In the Matter of Everest Capital LLC and Marko Dimitrijevic (April 30, 2020): Everest Capital Global Fund (the Fund), a hedge fund with AUM of $830 million at peak, was liquidated following losses sustained in January 2015 after shorting the Swiss Franc, which rose more than 30% in one day. While the SEC’s press release describes “misconduct relating to risk management,” the enforcement action is framed as a disclosure violation resulting from misleading information provided to investors in the Fund’s marketing materials.

  • Gross Exposure: Gross exposure numbers in Fund marketing presentations carved out currency positions without disclosing this fact. As a result, the Fund’s gross exposure was represented as ranging between 155 – 185% during the relevant period, when in fact it was over 1300%.
  • Concentration Limits: In addition, the marketing materials provided that the Fund “would not take concentrated positions in any single geographic region,” highlighting the lessons learned by Everest’s portfolio manager from taking concentrated bets on Russian investments in 1998. In fact, the Fund’s gross exposure to the Swiss Franc alone ranged from 400 – 900% during the relevant period.
  • Risk Management: The Fund’s marketing materials also described the ability of Everest’s risk team “to reduce risk independent of the investment team,” but in fact the risk team had no such authority with respect to the Fund’s currency positions. On this point, the SEC further points to the Fund’s offering memorandum, which “did not exclude currencies from the [firm’s] ‘extensive research and risk management.’”

In the Matter of Old Ironsides Energy, LLC (April 17, 2020): The Old Ironsides team formerly made energy investments for a Fortune 100 company and spun out in 2013 to become an independent energy private equity firm, with AUM of approximately $1.75 billion.  The firm was fined $1 million for mischaracterizing an investment in the team’s legacy portfolio, which formed part of the track record included in marketing materials distributed to investors.

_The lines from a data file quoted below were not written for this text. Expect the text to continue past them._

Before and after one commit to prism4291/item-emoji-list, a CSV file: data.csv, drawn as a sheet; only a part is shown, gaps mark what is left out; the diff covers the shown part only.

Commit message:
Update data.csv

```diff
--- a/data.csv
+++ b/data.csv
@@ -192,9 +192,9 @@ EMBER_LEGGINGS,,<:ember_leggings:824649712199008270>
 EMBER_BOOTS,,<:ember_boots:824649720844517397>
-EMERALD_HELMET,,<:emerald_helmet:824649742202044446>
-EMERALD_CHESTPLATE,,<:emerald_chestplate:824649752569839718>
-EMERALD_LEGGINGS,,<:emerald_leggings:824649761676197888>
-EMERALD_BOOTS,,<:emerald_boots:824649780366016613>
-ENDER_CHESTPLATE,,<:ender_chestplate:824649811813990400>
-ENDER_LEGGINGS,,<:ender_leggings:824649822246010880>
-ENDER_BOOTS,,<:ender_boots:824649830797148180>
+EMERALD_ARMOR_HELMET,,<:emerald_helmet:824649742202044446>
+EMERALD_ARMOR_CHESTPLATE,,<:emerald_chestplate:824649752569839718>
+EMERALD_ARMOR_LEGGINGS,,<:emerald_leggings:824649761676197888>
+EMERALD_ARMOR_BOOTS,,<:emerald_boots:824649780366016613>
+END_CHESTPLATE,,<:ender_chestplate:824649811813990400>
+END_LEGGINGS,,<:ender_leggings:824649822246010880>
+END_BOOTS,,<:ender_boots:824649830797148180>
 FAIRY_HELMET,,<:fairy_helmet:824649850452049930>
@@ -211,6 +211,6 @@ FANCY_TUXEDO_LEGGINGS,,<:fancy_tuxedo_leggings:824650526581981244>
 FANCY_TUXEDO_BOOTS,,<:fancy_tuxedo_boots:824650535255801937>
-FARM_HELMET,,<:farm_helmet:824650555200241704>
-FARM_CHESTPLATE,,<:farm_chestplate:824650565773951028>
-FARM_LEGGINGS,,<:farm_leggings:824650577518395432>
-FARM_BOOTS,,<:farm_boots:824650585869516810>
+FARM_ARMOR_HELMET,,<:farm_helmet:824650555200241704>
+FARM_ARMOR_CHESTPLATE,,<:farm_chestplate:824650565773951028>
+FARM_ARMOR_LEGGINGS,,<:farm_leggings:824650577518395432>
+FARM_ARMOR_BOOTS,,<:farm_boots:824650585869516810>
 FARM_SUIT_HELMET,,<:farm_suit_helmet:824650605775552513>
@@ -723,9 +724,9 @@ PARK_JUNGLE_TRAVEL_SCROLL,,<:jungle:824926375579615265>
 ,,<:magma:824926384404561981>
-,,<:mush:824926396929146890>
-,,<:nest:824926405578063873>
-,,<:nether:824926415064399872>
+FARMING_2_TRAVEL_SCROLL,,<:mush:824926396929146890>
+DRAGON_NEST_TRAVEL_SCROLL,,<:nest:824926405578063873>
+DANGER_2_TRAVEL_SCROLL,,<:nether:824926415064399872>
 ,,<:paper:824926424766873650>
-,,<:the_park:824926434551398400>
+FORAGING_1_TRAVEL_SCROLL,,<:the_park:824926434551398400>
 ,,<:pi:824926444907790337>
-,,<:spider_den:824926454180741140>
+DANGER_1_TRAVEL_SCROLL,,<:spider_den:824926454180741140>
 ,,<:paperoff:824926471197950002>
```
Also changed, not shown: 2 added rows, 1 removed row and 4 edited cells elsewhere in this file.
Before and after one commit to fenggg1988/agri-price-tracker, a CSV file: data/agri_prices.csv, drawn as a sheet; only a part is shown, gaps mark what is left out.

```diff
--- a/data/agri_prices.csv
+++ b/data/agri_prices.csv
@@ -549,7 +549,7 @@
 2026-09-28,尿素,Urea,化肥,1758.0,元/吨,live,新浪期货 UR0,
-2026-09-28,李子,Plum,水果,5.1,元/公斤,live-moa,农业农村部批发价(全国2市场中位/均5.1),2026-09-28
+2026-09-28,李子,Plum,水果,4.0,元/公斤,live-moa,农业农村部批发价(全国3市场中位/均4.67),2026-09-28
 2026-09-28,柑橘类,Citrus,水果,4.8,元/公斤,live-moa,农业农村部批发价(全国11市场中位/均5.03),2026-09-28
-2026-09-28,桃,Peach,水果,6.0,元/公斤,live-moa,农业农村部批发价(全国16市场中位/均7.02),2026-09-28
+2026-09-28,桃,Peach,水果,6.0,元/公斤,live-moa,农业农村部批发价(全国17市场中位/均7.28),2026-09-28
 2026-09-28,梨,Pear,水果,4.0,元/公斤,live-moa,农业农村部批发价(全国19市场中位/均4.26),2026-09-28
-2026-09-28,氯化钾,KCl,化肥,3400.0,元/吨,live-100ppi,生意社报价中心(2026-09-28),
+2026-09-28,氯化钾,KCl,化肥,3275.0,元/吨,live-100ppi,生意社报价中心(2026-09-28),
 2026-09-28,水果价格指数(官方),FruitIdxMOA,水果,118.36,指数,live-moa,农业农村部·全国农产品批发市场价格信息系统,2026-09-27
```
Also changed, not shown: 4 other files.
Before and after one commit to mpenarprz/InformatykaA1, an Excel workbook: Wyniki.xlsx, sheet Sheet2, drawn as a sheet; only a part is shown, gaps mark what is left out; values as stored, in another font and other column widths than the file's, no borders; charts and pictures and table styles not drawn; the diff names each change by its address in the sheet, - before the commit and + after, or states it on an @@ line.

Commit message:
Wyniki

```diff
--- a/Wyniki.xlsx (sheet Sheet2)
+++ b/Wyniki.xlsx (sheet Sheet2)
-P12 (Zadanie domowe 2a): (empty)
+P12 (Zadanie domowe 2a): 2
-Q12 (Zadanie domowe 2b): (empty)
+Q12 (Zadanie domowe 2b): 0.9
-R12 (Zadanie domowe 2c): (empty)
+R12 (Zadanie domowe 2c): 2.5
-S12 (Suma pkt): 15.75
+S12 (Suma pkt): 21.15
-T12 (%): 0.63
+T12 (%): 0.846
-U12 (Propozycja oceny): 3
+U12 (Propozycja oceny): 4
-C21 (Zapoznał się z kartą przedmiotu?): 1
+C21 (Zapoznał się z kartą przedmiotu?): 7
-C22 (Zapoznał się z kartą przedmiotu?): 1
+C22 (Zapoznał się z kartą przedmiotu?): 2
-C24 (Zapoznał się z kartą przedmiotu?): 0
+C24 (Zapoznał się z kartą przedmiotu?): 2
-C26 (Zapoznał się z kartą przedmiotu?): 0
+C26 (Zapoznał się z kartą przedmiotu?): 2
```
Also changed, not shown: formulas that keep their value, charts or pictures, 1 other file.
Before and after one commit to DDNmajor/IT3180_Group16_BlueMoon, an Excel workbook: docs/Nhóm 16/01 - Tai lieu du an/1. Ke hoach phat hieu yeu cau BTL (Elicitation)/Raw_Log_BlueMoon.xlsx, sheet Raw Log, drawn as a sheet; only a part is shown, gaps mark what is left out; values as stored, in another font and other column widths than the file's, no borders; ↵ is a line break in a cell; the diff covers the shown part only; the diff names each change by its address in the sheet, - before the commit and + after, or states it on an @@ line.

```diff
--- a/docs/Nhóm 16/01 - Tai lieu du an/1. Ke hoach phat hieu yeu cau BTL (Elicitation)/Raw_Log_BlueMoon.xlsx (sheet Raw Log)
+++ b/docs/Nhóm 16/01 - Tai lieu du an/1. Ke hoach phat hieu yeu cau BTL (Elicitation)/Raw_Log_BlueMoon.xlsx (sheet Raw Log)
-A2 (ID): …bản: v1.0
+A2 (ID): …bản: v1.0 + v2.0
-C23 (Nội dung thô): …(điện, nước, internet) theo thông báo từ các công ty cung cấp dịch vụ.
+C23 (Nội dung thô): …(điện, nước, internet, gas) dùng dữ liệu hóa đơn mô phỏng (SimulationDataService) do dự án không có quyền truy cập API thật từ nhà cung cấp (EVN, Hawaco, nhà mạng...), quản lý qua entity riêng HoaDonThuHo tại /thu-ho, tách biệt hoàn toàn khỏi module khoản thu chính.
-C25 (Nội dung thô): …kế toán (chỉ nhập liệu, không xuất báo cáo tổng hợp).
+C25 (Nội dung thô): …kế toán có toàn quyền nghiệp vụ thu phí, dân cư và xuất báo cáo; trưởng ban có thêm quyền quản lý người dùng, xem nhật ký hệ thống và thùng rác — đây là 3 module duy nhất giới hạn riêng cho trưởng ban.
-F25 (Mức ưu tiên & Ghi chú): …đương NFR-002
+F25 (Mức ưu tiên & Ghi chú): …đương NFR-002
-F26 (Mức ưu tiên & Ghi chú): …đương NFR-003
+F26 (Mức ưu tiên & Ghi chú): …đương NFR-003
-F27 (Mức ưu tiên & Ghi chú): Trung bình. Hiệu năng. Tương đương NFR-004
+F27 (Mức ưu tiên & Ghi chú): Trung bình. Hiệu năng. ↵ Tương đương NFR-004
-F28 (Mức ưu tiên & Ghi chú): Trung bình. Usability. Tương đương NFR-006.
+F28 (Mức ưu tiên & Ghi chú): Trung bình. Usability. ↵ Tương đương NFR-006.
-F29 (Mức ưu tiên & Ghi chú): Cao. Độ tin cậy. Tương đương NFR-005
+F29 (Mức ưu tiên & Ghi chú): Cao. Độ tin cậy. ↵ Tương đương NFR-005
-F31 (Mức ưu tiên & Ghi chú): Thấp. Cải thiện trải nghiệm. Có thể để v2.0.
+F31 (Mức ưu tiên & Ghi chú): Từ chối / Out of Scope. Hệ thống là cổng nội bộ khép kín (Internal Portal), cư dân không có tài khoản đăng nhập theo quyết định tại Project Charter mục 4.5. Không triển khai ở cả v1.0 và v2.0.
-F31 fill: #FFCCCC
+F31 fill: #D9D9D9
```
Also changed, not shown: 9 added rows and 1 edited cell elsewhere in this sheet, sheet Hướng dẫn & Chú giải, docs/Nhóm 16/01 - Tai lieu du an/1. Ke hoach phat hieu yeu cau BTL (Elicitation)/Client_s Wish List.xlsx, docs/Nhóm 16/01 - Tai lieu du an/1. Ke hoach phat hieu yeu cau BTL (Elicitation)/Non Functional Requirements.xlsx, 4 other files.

  • In calculating the firm’s track record included in marketing materials distributed to potential investors in Old Ironsides Energy Fund II LP (Fund II), the firm described a large, profitable legacy investment made in 2002 as a direct oil and gas investment. In fact it was an investment in another private fund managed by a third party over whose investment decisions the team had only certain voting rights, along with other investors in that fund.
  • By including that private fund investment as a direct investment (specifically categorized as “early stage”), the firm improved the legacy portfolio’s track record in such investments, which would be one of three investment types on which Fund II would focus. Further, the SEC highlights that Fund II’s mandate expressly excluded investments in other private funds.